To best engage consumers and develop ongoing relationships with them, one must know what they are looking for. Of those surveyed by PwC, 34% state that social media websites would affect their decision to take certain medications. As many as 68% of respondents would value the use of social networks as a platform for drug companies to offer discounts or coupons and 65% would value it as a space where they can make complaints and receive customer service. By engaging the user in a helpful exchange of information and incentives, and by meeting them on what they perceive as their terms, pharmaceutical companies may be able to overcome hurdles on the road to trust. In fact, one-third of respondents have said they would even be willing to have their social media conversations monitored in the aim of improving their health or coordinating care.

The monitoring of social networks, in turn, helps drug companies form a more complete patient profile. This could lead to the creation of more patient-centred care. On the other hand, the information obtained through social ‘listening’ can be funnelled into core operations like customer service, data analytics and product development, transforming ‘social marketing’ into ‘social business’.
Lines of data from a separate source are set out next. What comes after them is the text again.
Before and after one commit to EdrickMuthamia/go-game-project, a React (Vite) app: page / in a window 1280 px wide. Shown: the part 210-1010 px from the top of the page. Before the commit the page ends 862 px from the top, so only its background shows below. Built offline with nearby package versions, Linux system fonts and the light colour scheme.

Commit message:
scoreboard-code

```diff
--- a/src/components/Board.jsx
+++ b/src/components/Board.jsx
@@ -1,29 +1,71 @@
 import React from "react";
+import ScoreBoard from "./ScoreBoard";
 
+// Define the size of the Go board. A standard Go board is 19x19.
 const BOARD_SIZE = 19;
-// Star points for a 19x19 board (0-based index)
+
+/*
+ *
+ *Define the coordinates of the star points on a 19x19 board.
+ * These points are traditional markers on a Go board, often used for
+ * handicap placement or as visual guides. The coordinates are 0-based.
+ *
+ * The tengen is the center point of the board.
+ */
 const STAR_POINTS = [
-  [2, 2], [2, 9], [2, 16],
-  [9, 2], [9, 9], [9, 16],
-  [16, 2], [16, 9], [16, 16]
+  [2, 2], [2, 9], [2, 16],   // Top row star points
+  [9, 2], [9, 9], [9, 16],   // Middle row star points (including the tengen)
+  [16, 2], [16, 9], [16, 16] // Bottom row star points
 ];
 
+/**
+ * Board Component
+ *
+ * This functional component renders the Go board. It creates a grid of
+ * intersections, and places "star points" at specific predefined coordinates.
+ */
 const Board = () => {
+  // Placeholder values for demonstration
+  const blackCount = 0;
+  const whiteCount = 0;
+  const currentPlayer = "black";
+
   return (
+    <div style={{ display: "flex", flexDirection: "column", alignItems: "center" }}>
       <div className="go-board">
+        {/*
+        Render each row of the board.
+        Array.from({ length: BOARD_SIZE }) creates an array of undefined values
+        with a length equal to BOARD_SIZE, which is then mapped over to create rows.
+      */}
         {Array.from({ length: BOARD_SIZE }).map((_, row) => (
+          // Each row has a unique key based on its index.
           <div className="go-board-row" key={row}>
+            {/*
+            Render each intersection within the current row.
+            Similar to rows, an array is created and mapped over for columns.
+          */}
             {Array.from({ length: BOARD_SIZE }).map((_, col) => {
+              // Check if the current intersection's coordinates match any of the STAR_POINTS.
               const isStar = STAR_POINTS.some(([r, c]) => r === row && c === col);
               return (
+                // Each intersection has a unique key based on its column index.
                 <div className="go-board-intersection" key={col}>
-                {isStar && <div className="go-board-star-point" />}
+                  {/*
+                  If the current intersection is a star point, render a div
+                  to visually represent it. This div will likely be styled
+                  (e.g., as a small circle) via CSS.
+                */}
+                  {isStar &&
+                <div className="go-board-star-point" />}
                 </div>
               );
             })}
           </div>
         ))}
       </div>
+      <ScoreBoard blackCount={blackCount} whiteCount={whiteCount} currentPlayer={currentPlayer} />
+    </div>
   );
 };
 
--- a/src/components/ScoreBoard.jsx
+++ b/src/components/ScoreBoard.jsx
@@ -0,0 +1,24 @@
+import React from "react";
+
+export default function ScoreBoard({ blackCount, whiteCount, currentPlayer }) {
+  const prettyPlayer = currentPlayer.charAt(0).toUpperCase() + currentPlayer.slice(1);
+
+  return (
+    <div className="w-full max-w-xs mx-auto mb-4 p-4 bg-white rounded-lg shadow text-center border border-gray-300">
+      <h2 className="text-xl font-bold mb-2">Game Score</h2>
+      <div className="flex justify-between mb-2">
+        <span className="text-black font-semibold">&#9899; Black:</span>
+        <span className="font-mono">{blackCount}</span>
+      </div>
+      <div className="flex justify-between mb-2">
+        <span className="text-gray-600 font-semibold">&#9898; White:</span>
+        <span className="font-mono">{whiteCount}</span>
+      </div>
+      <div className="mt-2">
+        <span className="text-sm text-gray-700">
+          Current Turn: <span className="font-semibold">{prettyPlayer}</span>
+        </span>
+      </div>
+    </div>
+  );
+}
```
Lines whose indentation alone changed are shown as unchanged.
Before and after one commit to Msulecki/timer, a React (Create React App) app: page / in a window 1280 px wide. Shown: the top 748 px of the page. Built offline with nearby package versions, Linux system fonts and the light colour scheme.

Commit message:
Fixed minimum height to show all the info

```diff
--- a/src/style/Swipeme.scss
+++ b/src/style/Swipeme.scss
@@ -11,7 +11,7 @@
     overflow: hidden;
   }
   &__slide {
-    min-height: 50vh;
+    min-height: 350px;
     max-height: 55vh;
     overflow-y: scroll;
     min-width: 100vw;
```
So, why have pharmaceutical companies been so much slower than other industries to embrace social media? The fallout of social media gaffs in unregulated businesses, such as hijacked hashtags, insensitive posts and hacked accounts, pales in comparison to the repercussions of a less-than-perfectly managed social presence on the part of pharmaceutical companies. Here, the FDA has precious advice to offer in its draft guidance on “Responding to Unsolicited Requests for Off-Label Information about Prescription Drugs and Medical Devices,” issued in December 2011. While the PwC study determined that marketing/communications and IT departments are typically responsible for social media within the health industry, in its document, the FDA highly recommends that the community managers responding to unsolicited requests on behalf of drug companys be qualified scientific or medical staff independent from marketing and advertising functions. The FDA also strongly suggests having a clear definition of which questions deserve a public response, a private response or outright deletion and indicates how to approach the response itself, what background information to include and what information should be archived.

Yet, the FDA draft guidance on unsolicited requests merely scrapes the surface of how pharmaceutical companies can responsibly manage social media outlets. It is just the first in a series of guidance promised by the FDA back in 2009. Future guidance will address topics such as space limitations on social media, post-marketing submission requirements, online communications for manufacturers, packers, or distributors, the use of links on the Internet and correcting misinformation.

In the meantime, pharmaceutical companies could do more to enhance their presence on social networks by opening up to conversation, according to the PwC study. It found that less than one in three pharmaceutical companies have Facebook walls available for individuals to initiate posts. Compare this to the findings that two out of three health providers and insurers allow individuals to post on their walls. Yet, if positive comments, negative comments and requests for information are handled correctly on branded social media, it can go a long way in making consumers like Anna feel cared for and appreciated. In a world where social networks give consumers a voice, the way forward is not to resist change, but to open up to a direct dialogue with them as the way forward, together.